Many colleges and universities offer specializations related to this major. Examples include: early childhood education and teaching, preschool/kindergarten education and teaching; elementary education and teaching and Montessori teacher education.

People who pursue a career in early childhood education must like working with young children. Communication skills are essential, since early childhood educators must work with both children and their parents. Early childhood educators are caring, compassionate people, and they are good motivators, too.

Early Childhood Education Careers

Licensed early childhood educators qualify for a number of different jobs, such as child care worker, Head Start teacher, parent program coordinator, parent education specialist, curriculum specialist and public school teacher.

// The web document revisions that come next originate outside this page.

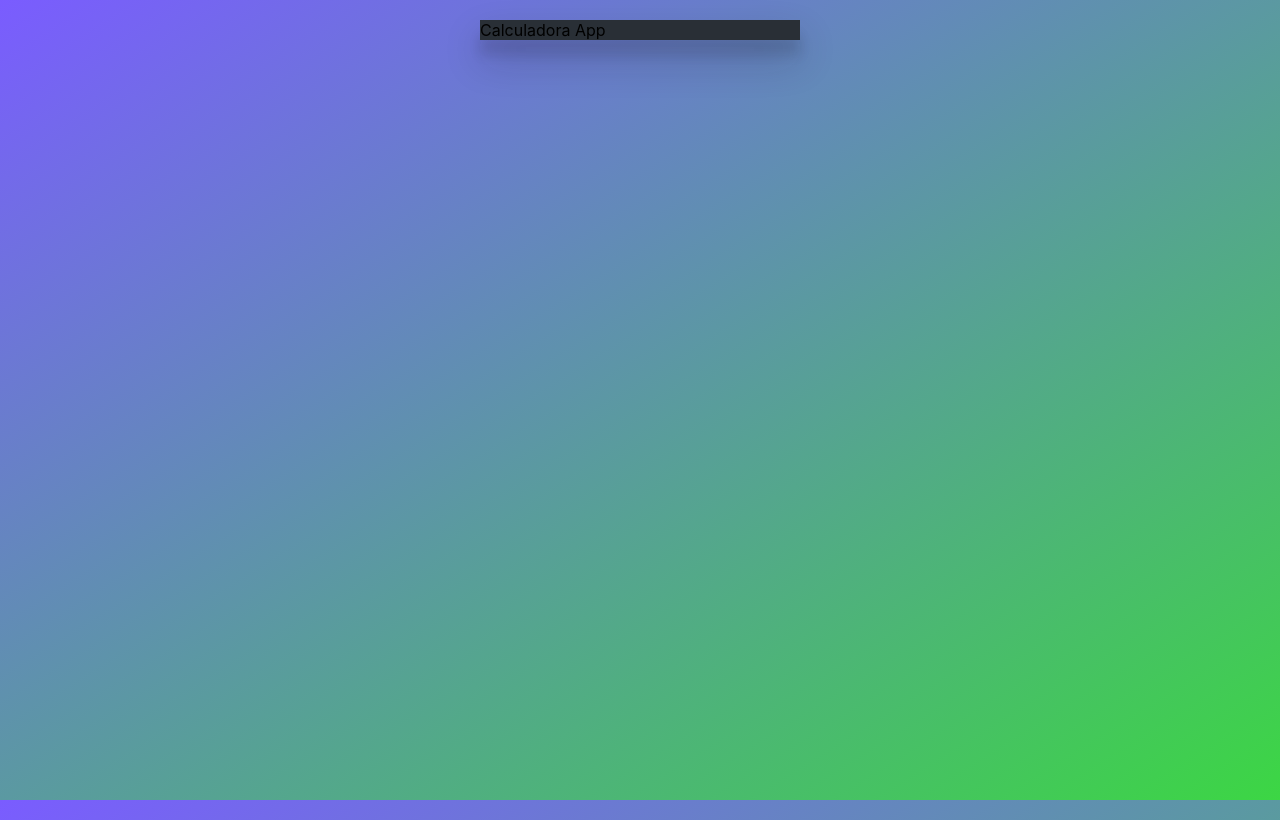
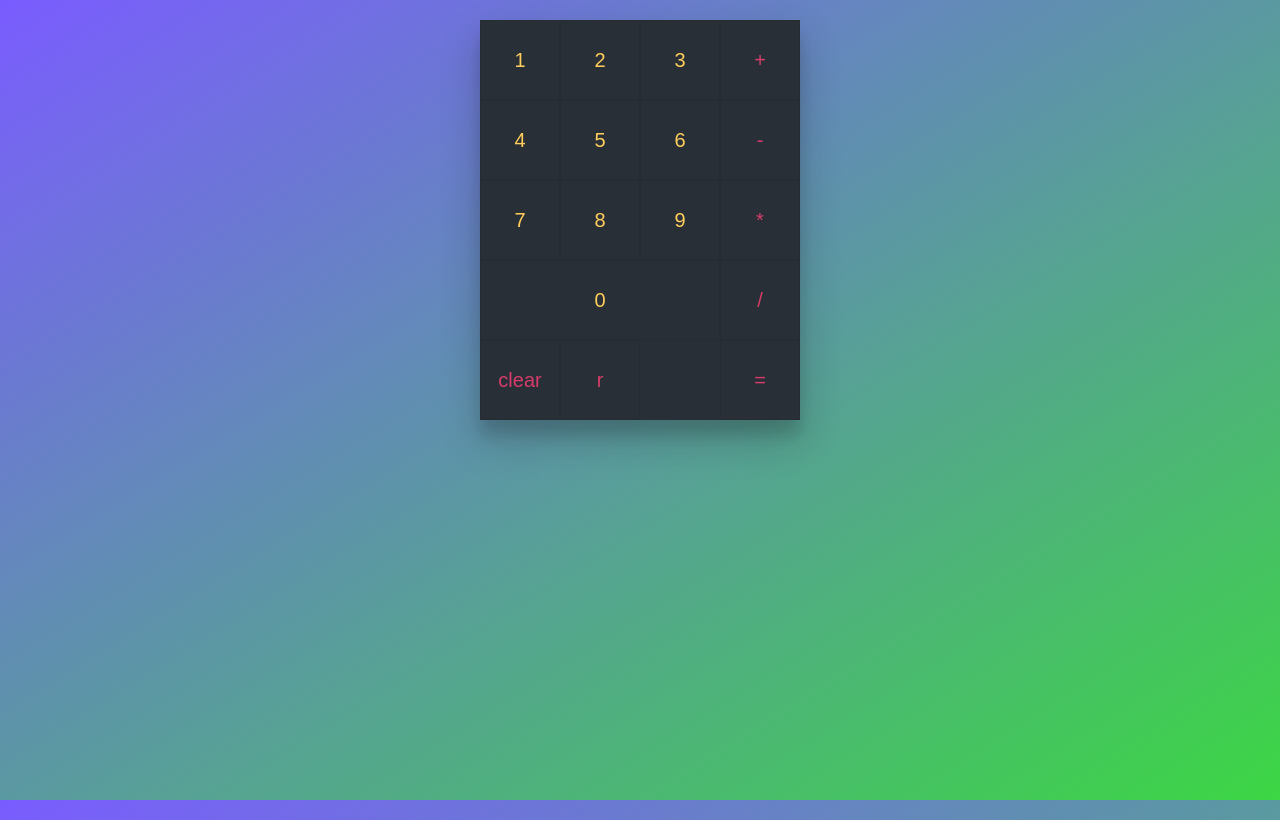
Before and after one commit to kabirivan/React-Course, a React (Create React App) app: page / in a window 1280 px wide. Built offline with nearby package versions, Linux system fonts and the light colour scheme.

Commit message:
Add calculator

```diff
--- a/src/App.css
+++ b/src/App.css
@@ -20,4 +20,73 @@
     background-color: #292f36;
     box-shadow: 0 19px 38px rgba(19, 19, 19, .24),
   0 15px 12px rgba(19, 19, 19, .12);
-  }
+}
+
+
+button {
+  outline: none;
+  border: 0;
+  padding: 16px;
+  font-size: 20px;
+  line-height: 1;
+  background-color: transparent;
+  color: #ffce5c;
+  transition: all 300ms;
+  border: 1px solid #0001;
+}
+
+button:hover {
+  color: #00a3f5;
+  border: 1px solid #ffce5c22;
+}
+
+
+.result {
+  position: relative;
+  width: 320px;
+  height: 80px;
+  padding: 8px;
+  overflow: hidden;
+  background-color: rgba(19, 19, 19, .64);
+  font-size: 32px;
+  line-height: 2;
+  color: #60d63c;
+  text-align: right;
+  direction: rtl;
+  white-space: nowrap;
+  box-sizing: border-box;
+}
+
+.functions button, .math-operations button {
+  display: inline-block;
+  width: 80px;
+  height: 80px;
+  color: #d63c6b
+}
+
+.functions button:hover,
+.math-operations button:hover {
+  color: #b696a0;
+}
+
+.numbers {
+  width: 240px;
+  float: left;
+}
+
+.numbers button {
+  display: block;
+  position: relative;
+  width: 80px;
+  height: 80px;
+  float: left;
+}
+
+.numbers button:last-child {
+  width: 100%;
+}
+
+.functions {
+  float: left;
+  width: 240px;
+}
--- a/src/App.js
+++ b/src/App.js
@@ -7,7 +7,37 @@
 
   return (
     <main className="react-calculator">
-      Calculadora App
+      <div className="results">
+      </div>
+      <div className="numbers">
+        <button>1</button>
+        <button>2</button>
+        <button>3</button>
+        <button>4</button>
+        <button>5</button>
+        <button>6</button>
+        <button>7</button>
+        <button>8</button>
+        <button>9</button>
+        <button>0</button>
+      </div>
+      <div className="functions">
+        <button>
+          clear
+        </button>
+        <button>
+          r
+        </button>
+      </div>
+
+      <div className="math-operations">
+        <button>+</button>
+        <button>-</button>
+        <button>*</button>
+        <button>/</button>
+        <button>=</button>
+      </div>
+
     </main>
   );
 }
```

Some college majors are more directly related to employment than others. Employment can be difficult in this field, so ECE students should choose their career path carefully.

Working Conditions

Child care workers, preschool and kindergarten teachers and other early childhood educators nurture, teach and care for young children. They play a crucial role in the development of children from birth through early childhood.

Workers in early childhood education introduce children to reading, writing, art, science and more. They teach through the use of games, music, books, movies, artwork, computers and other tools. Watching children learn new things and develop new skills can be very rewarding.

Early childhood educators work in private programs, daycare centers, schools and other educational settings. They tend to work in small groups or classes, and they have some control over establishing curriculum, performance standards and discipline measures.

Early childhood educators, like childcare workers and preschool teachers, often work part-time schedules, although they usually work year-round. Public and private school teachers typically work a 10-month school year, with two months off for summer vacation.

Early Childhood Educator Salaries

Salaries for early childhood educators span a wide range. The actual ECE salary depends on several different factors, such as education, experience, career path and geographic location.

According to the United States Department of Labor, the average childcare worker today earns an annual salary of $19,300. The median annual income for preschool teachers is $25,700. Education administrators, such as daycare center directors, can earn twice what most childcare workers earn, or $42,960 a year.

The ECE salary in United States public schools is much higher. The lowest salary level applies to teacher’s assistants, who earn a median annual income of $23,220. Kindergarten teachers earn significantly higher wages than teaching aides, around $48,800 annually. Elementary school teachers earn even more, with $51,660 being the median income.

Teaching at higher grade levels usually results in higher pay. Special education teachers earn the best salaries. Of all the teaching jobs in early childhood education, the highest annual income belongs to special education teachers in preschools, kindergartens and elementary schools. They earn a median annual income of $52,250.

Employment Outlook

The United States Bureau of Labor Statistics projects a 19 percent increase in employment growth for early childhood education jobs through 2018. This is a faster-than-average growth rate for all occupations. The federal government expects excellent job prospects for childcare workers and preschool teachers, due to the high turnover rate in preschools and daycare centers. An increasing emphasis on ECE programs should ensure a steady increase in job growth, compared to slower growth in previous years.

On the other hand, overall enrollment in public schools is expected to rise slowly, as children of the baby-boomer generation leave the school systems. Because of this, the job outlook for public school teachers is expected to grow slower than in past years. Teachers in high-demand fields — such as math, science and bilingual education — will have the best prospects for employment in the coming years.